August 16, 2016

Doing The Work, Then Shouting About The Work

Emma 3

I don’t find self-promoting that hard in normal circumstances. Every now and again we have some work/life/career news to “share” and I feel like the people following me won’t judge me for saying “HEY, LOOK AT THIS COOL THING I’M DOING!” I happily share away. Because a) it’s exciting and b) it’s nice to be able to take a moment while it’s still “a moment”. Sometimes we “miss the boat”.

But why is often so hard to talk about ourselves in a positive light in front of others?

Why has it taken me so long to be OK with it?

Why does it often leave us feeling really icky to talk about something cool we’ve done?

Promoting my book for the last month has been a new learning curve. This wasn’t just posting a link to my latest article or blog post or podcast, this was posting about A PHYSICAL THING THAT TOOK ME A YEAR TO MAKE over and over again, in case someone had missed my tweet, or the-shock-horror: asking outright if people wouldn’t mind leaving me an Amazon review (THE WORST, right?)

Well, actually the worst is not saying anything. Not shouting about the thing you’ve spent so long working on. Not even putting anything out there. Then no-one will know it exists. No-one stumbles across us. We shouldn’t expect anyone to.

Even if you’re taking your self-funded band on tour a la David Brent, you should shout about the achievementsΒ that make you happy, just the same as you would shout about other people’s achievements.
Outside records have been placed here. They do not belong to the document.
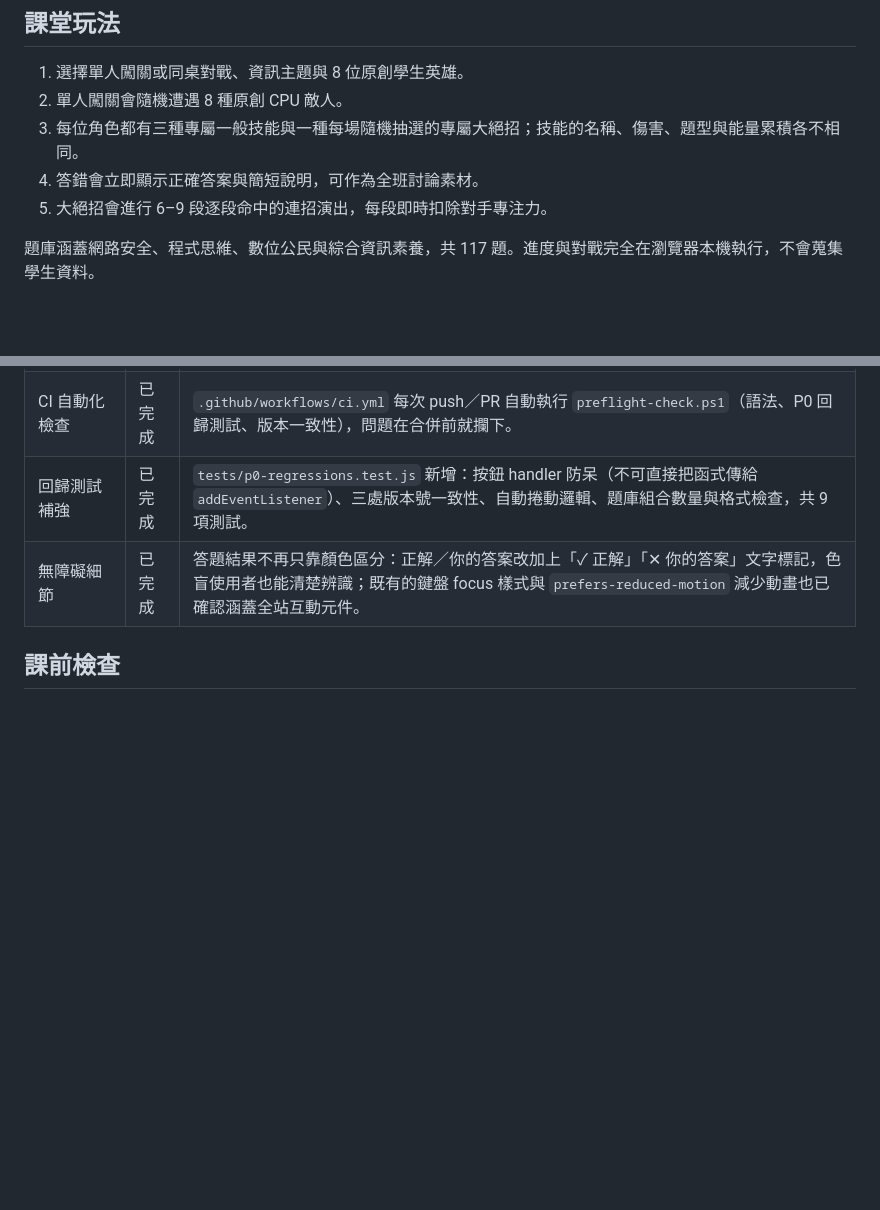
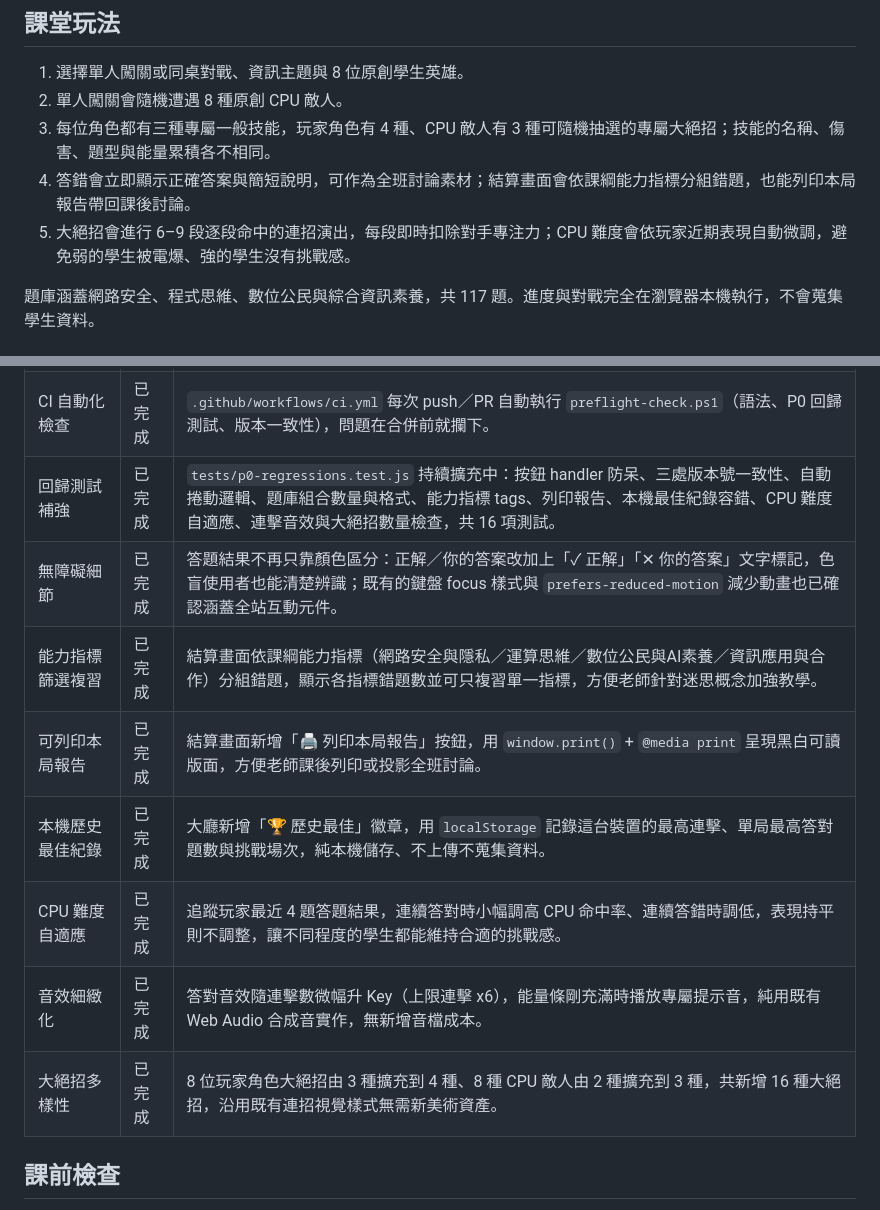
Before and after one commit to cagoooo/smes-it-quiz-battle, a Markdown page: README.md, 2 parts joined by grey strips. Rendered like a GitHub page; blank space fills up the shorter version.

Commit message:
📝 更新開發進度表，記錄 P1 六項全部完成
反映 P1 全部 6 項工作：能力指標篩選複習、可列印本局報告、本機
歷史最佳紀錄、CPU 難度自適應、音效細緻化、大絕招多樣性擴充。

```diff
--- a/README.md
+++ b/README.md
@@ -8,9 +8,9 @@
 
 1. 選擇單人闖關或同桌對戰、資訊主題與 8 位原創學生英雄。
 2. 單人闖關會隨機遭遇 8 種原創 CPU 敵人。
-3. 每位角色都有三種專屬一般技能與一種每場隨機抽選的專屬大絕招；技能的名稱、傷害、題型與能量累積各不相同。
-4. 答錯會立即顯示正確答案與簡短說明，可作為全班討論素材。
-5. 大絕招會進行 6–9 段逐段命中的連招演出，每段即時扣除對手專注力。
+3. 每位角色都有三種專屬一般技能，玩家角色有 4 種、CPU 敵人有 3 種可隨機抽選的專屬大絕招；技能的名稱、傷害、題型與能量累積各不相同。
+4. 答錯會立即顯示正確答案與簡短說明，可作為全班討論素材；結算畫面會依課綱能力指標分組錯題，也能列印本局報告帶回課後討論。
+5. 大絕招會進行 6–9 段逐段命中的連招演出，每段即時扣除對手專注力；CPU 難度會依玩家近期表現自動微調，避免弱的學生被電爆、強的學生沒有挑戰感。
 
 題庫涵蓋網路安全、程式思維、數位公民與綜合資訊素養，共 117 題。進度與對戰完全在瀏覽器本機執行，不會蒐集學生資料。
 
@@ -34,8 +34,14 @@
 | 線上發布 | 已完成 | GitHub Pages 自動發布。 |
 | PWA 安裝清單 | 已完成 | 新增 `manifest.webmanifest` 與 192/512/maskable 圖示、`apple-touch-icon`，平板／手機可「加到主畫面」變成全螢幕 App 圖示。 |
 | CI 自動化檢查 | 已完成 | `.github/workflows/ci.yml` 每次 push／PR 自動執行 `preflight-check.ps1`（語法、P0 回歸測試、版本一致性），問題在合併前就攔下。 |
-| 回歸測試補強 | 已完成 | `tests/p0-regressions.test.js` 新增：按鈕 handler 防呆（不可直接把函式傳給 `addEventListener`）、三處版本號一致性、自動捲動邏輯、題庫組合數量與格式檢查，共 9 項測試。 |
+| 回歸測試補強 | 已完成 | `tests/p0-regressions.test.js` 持續擴充中：按鈕 handler 防呆、三處版本號一致性、自動捲動邏輯、題庫組合數量與格式、能力指標 tags、列印報告、本機最佳紀錄容錯、CPU 難度自適應、連擊音效與大絕招數量檢查，共 16 項測試。 |
 | 無障礙細節 | 已完成 | 答題結果不再只靠顏色區分：正解／你的答案改加上「✓ 正解」「✕ 你的答案」文字標記，色盲使用者也能清楚辨識；既有的鍵盤 focus 樣式與 `prefers-reduced-motion` 減少動畫也已確認涵蓋全站互動元件。 |
+| 能力指標篩選複習 | 已完成 | 結算畫面依課綱能力指標（網路安全與隱私／運算思維／數位公民與AI素養／資訊應用與合作）分組錯題，顯示各指標錯題數並可只複習單一指標，方便老師針對迷思概念加強教學。 |
+| 可列印本局報告 | 已完成 | 結算畫面新增「🖨️ 列印本局報告」按鈕，用 `window.print()` + `@media print` 呈現黑白可讀版面，方便老師課後列印或投影全班討論。 |
+| 本機歷史最佳紀錄 | 已完成 | 大廳新增「🏆 歷史最佳」徽章，用 `localStorage` 記錄這台裝置的最高連擊、單局最高答對題數與挑戰場次，純本機儲存、不上傳不蒐集資料。 |
+| CPU 難度自適應 | 已完成 | 追蹤玩家最近 4 題答題結果，連續答對時小幅調高 CPU 命中率、連續答錯時調低，表現持平則不調整，讓不同程度的學生都能維持合適的挑戰感。 |
+| 音效細緻化 | 已完成 | 答對音效隨連擊數微幅升 Key（上限連擊 x6），能量條剛充滿時播放專屬提示音，純用既有 Web Audio 合成音實作，無新增音檔成本。 |
+| 大絕招多樣性 | 已完成 | 8 位玩家角色大絕招由 3 種擴充到 4 種、8 種 CPU 敵人由 2 種擴充到 3 種，共新增 16 種大絕招，沿用既有連招視覺樣式無需新美術資產。 |
 
 ## 課前檢查
 
```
So here’s an article I wrote for The Pool about shameless self-promotion.

 

  • I always enjoy reading your blog posts, but I’ve particularly appreciated this one. I’m in the process of trying to start my own business and launch some other non-business projects, and by far the hardest thing about it all is promoting projects that are directly associated with me – I find it really sticks in the throat saying ‘hey, I’m making this thing that I think is really cool and you should check it out (please)!’, but I also know it’s what I need to do to make any kind of success happen. My boyfriend lends me all his gung-ho go-getter guides but nothing has resonated with me like your post above. So – thank you! Keep up all the good work, and all the shouting about it.

  • You’re so right! There are times, (many many times) where I won’t share my work at all, I just keep it to myself expecting, as you say, for someone to just “stumble” upon it. I’m off to read your article on The Pool. Thank you for inspiring and motivating me once again, you’re a fantastic role model to so many!

    Peta xx

  • Wish I had been aware of this earlier, like a year ago. Maybe then I wouldn’t be sitting here sighing at the tiny blog following I have. Stupid me.

  • I’d never thought of not sharing things I’d worked hard on as the worst thing to do – even though it makes SO much sense! I’ve been doing a lot of writing on my blog this year, but often tweet the link out to a post once and then leave it at that… You’ve made me see it in a whole new way! πŸ™‚

My Book

β€œIn love with Emma Gannon’s Ctrl Alt Delete. So funny & smart, and reminding me of some of my own cringe teen Internet exploits!”

– Anna James, former literary editor of ELLE

"Funny, honest, and nostalgic!"

– The Debrief

β€œEmma Gannon is a bright spark of light in the world. I seriously dig everything she makes”

– Elizabeth Gilbert, bestselling author of Big Magic